Search the material below for the word "longText" and copy every line in which it occurs.

** Opening Listed records block **

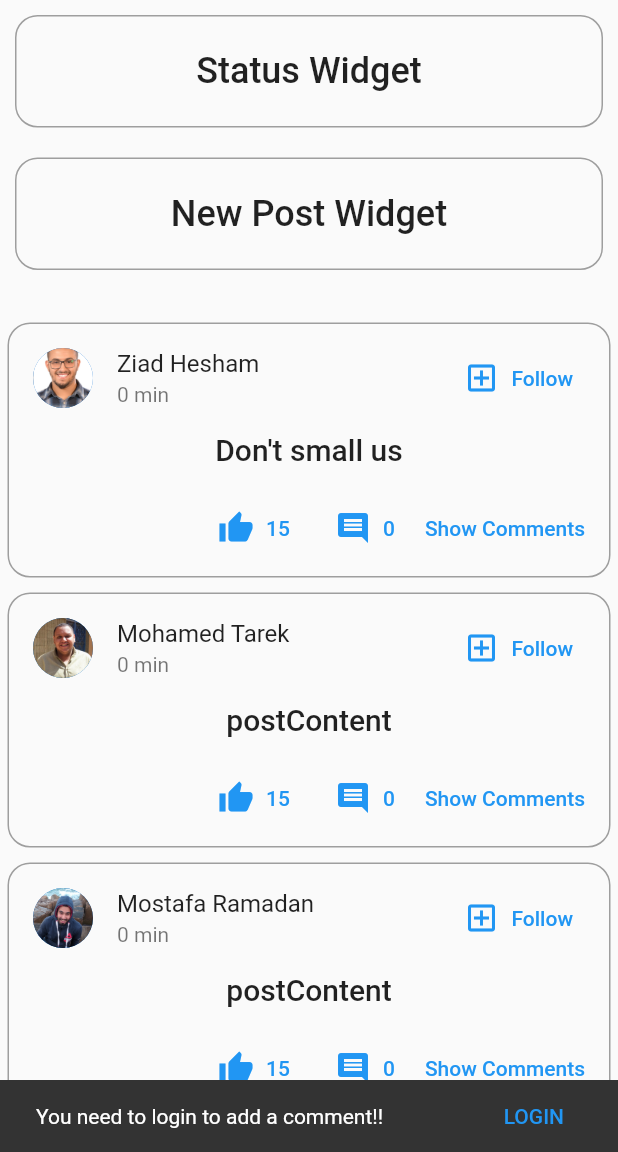
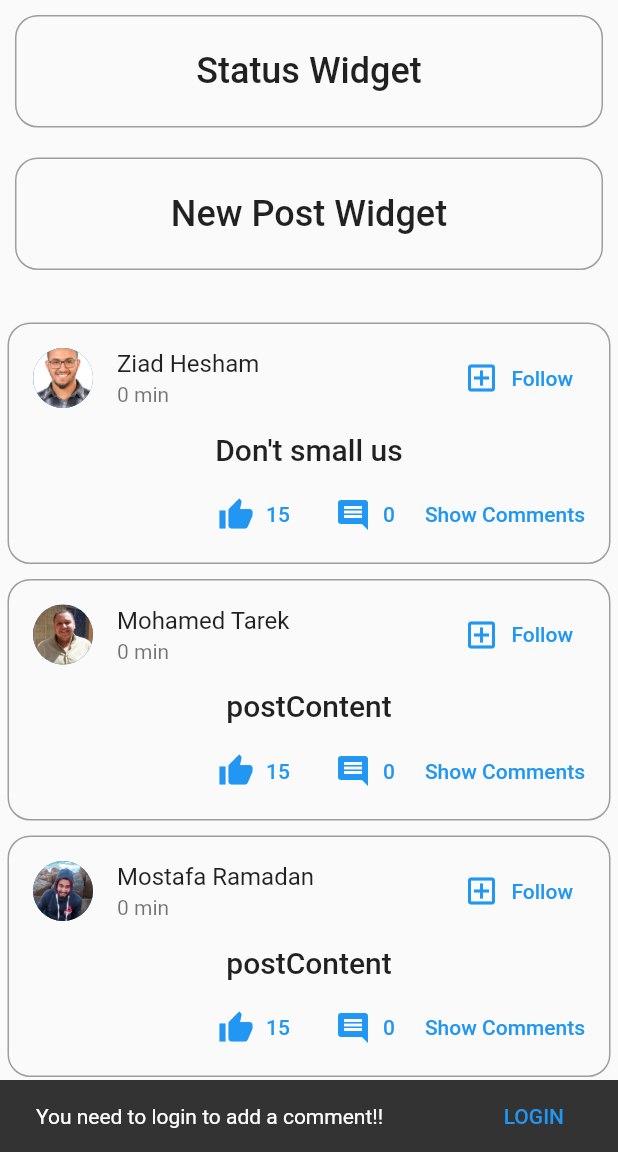
Before and after one commit to ziadHesham1/instagram-clone-flutter-mobile-application, a Flutter app: the screen it shows after launch, after a tap on an icon or button, on a phone screen of 412 x 824 dp, the part 84-1236 px from its top. Run offline on Flutter 3.47's test engine with Material 2 defaults, Android fonts, the light colour scheme and no system bars.

Commit message:
adjusting post height

```diff
--- a/lib/core/globals/global_variables.dart
+++ b/lib/core/globals/global_variables.dart
@@ -8,6 +8,9 @@
   static String ziadImg = 'images/ziad_img.jpeg';
   static String tarekImg = 'images/tarek_img.png';
   static String mostafaImg = 'images/mostafa_img.JPG';
+  //
+  static String longText =
+      'By default, ListView will automatically pad the list\'s scrollable extremities ';
 
   // Global Scaffold Key
   static GlobalKey<ScaffoldState> homeScaffoldKey = GlobalKey(); // Create a key
--- a/lib/core/providers/comment_provider.dart
+++ b/lib/core/providers/comment_provider.dart
@@ -1,4 +1,5 @@
 import 'package:flutter/cupertino.dart';
+import 'package:instagram_clone/core/globals/global_variables.dart';
 
 class CommentModel {
   final String id;
@@ -15,18 +16,20 @@
 }
 
 class CommentsProvider with ChangeNotifier {
-  final List<CommentModel> _comments = [
+
+/*   final List<CommentModel> _comments = [
     CommentModel(
       id: 'Commentid1',
       userId: 'ZiadId1',
       publishTime: DateTime.now(),
-      commentContent: 'ZiadId1 comments : Don\'t small us',
+      commentContent:
+          'ZiadId1 comments :  ${GlobalVariables.longText}',
     ),
     CommentModel(
       id: 'Commentid2',
       userId: 'TarekId2',
       publishTime: DateTime.now(),
-      commentContent: 'TarekId2 commentContent',
+      commentContent: 'TarekId2 : ${GlobalVariables.longText}',
     ),
     CommentModel(
       id: 'Commentid3',
@@ -46,5 +49,4 @@
 
   CommentModel findCommentById(commentPublisherId) =>
       _comments.firstWhere((comments) => comments.id == commentPublisherId);
-
-}
+ */}
--- a/lib/core/providers/posts_provider.dart
+++ b/lib/core/providers/posts_provider.dart
@@ -57,7 +57,7 @@
       likesNumber: 15,
     ),
   ];
-  get posts => [..._posts];
+  List<PostModel> get posts => [..._posts];
 
   void addPost(PostModel newPost) {
     _posts.add(newPost);
--- a/lib/home_screen/posts/post/post_interaction_widget.dart
+++ b/lib/home_screen/posts/post/post_interaction_widget.dart
@@ -45,7 +45,7 @@
                 setState(
                   () {
                     if (loggedInUser != null) {
-                      var commentContent2 = '${post.userId}You are so cool';
+                      var commentContent2 = '${post.userId} ${GlobalVariables.longText}';
                       providedPosts.addComment(
                         post.id,
                         CommentModel(
--- a/lib/home_screen/posts/post/post_widget.dart
+++ b/lib/home_screen/posts/post/post_widget.dart
@@ -26,7 +26,8 @@
         border: Border.all(color: GlobalVariables.post_border_color),
       ),
       width: double.infinity,
-      height: 170,
+      // height: 170,
+
       child: Column(
         children: [
           ListTile(
@@ -51,7 +52,7 @@
             post.postContent,
             style: GlobalVariables.smaller_header,
           ),
-          const Spacer(),
+          // const Spacer(),
           // like and comment buttons
           PostInteractionWidget(postId),
         ],
--- a/lib/home_screen/posts/post/posts_view_widget.dart
+++ b/lib/home_screen/posts/post/posts_view_widget.dart
@@ -8,13 +8,21 @@
 
   @override
   Widget build(BuildContext context) {
-    var providedPosts = Provider.of<PostsProvider>(context).posts;
-    return Column(
+    List<PostModel> posts = Provider.of<PostsProvider>(context).posts;
+    return
+        Column(
       children: [
-        ...providedPosts.map(
-          (PostModel post) => PostWidget(post.id),
-        ),
-      ],
-    );
+      ...posts.map(
+        (PostModel post) => PostWidget(post.id),
+      ),
+    ]);
+
+
+        /* ListView.builder(
+            shrinkWrap: true,
+            itemCount: posts.length,
+            itemBuilder: (BuildContext context, int index) {
+              return PostWidget(posts[index].id);
+            }); */
   }
 }
```
Also changed, not shown: lib/home_screen/posts/comment/comment_widget.dart (+7 -5 lines), lib/home_screen/posts/comment/comments_widget.dart (+11 -3 lines).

** Closing Listed records block **

# [Response box]
+  static String longText =
+          'ZiadId1 comments :  ${GlobalVariables.longText}',
+      commentContent: 'TarekId2 : ${GlobalVariables.longText}',
+                      var commentContent2 = '${post.userId} ${GlobalVariables.longText}';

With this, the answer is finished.